* _Exercise aim_:
Only a number is required: how many lines of the material contain the string "dated".

* _Task material_:
···

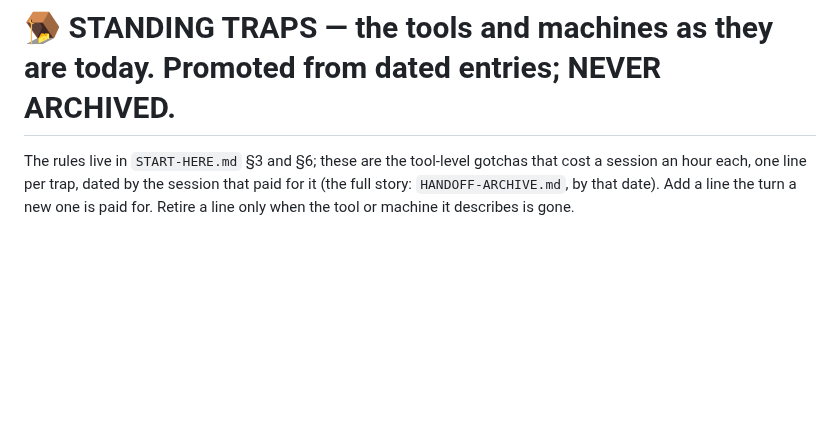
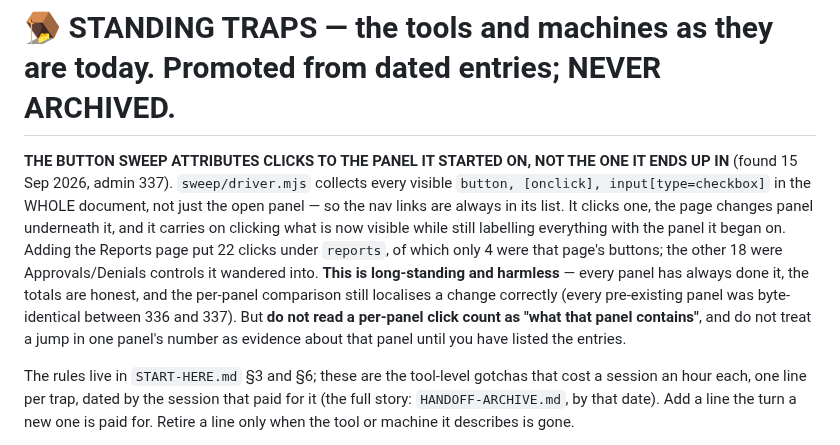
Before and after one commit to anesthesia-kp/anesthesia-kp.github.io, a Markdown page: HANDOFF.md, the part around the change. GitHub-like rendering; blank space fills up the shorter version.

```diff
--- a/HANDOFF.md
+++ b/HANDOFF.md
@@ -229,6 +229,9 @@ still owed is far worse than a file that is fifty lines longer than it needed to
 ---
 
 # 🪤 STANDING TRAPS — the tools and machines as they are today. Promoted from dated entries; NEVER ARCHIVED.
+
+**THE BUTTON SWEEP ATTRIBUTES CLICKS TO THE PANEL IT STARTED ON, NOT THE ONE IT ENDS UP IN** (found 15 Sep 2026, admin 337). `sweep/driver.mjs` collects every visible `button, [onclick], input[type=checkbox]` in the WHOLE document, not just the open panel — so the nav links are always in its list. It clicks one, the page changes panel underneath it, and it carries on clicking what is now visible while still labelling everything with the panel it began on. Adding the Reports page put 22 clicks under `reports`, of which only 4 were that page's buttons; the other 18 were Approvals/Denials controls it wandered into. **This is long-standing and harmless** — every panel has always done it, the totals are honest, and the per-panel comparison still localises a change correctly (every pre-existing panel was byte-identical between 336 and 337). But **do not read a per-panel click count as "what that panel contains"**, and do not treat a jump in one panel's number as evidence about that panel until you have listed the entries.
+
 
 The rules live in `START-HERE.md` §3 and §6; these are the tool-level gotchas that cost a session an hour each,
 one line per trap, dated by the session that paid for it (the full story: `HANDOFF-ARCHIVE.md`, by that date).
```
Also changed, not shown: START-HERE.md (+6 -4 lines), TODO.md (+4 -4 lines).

···

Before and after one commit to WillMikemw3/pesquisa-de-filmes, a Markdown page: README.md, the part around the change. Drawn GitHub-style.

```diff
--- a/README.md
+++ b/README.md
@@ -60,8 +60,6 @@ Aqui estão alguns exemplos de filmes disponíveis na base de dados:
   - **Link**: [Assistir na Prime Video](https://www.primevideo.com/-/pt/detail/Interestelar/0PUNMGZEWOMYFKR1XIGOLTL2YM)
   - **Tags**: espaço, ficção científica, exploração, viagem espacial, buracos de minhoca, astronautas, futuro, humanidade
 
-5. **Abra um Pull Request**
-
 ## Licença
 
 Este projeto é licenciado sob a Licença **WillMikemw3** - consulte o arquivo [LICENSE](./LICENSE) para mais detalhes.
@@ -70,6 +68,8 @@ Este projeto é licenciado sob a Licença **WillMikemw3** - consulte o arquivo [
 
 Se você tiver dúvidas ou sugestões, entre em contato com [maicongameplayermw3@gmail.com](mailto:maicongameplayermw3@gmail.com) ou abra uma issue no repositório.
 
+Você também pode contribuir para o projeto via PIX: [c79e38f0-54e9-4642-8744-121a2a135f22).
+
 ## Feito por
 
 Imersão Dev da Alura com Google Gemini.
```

···

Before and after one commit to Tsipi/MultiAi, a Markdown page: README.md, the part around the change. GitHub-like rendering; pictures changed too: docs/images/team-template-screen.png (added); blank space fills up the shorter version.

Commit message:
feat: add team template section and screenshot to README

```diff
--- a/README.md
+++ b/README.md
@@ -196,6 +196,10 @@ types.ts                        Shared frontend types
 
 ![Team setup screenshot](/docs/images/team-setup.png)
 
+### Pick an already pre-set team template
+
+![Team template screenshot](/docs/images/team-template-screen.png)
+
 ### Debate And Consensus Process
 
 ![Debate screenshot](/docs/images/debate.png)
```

···

* _Answer to this exercise_:
2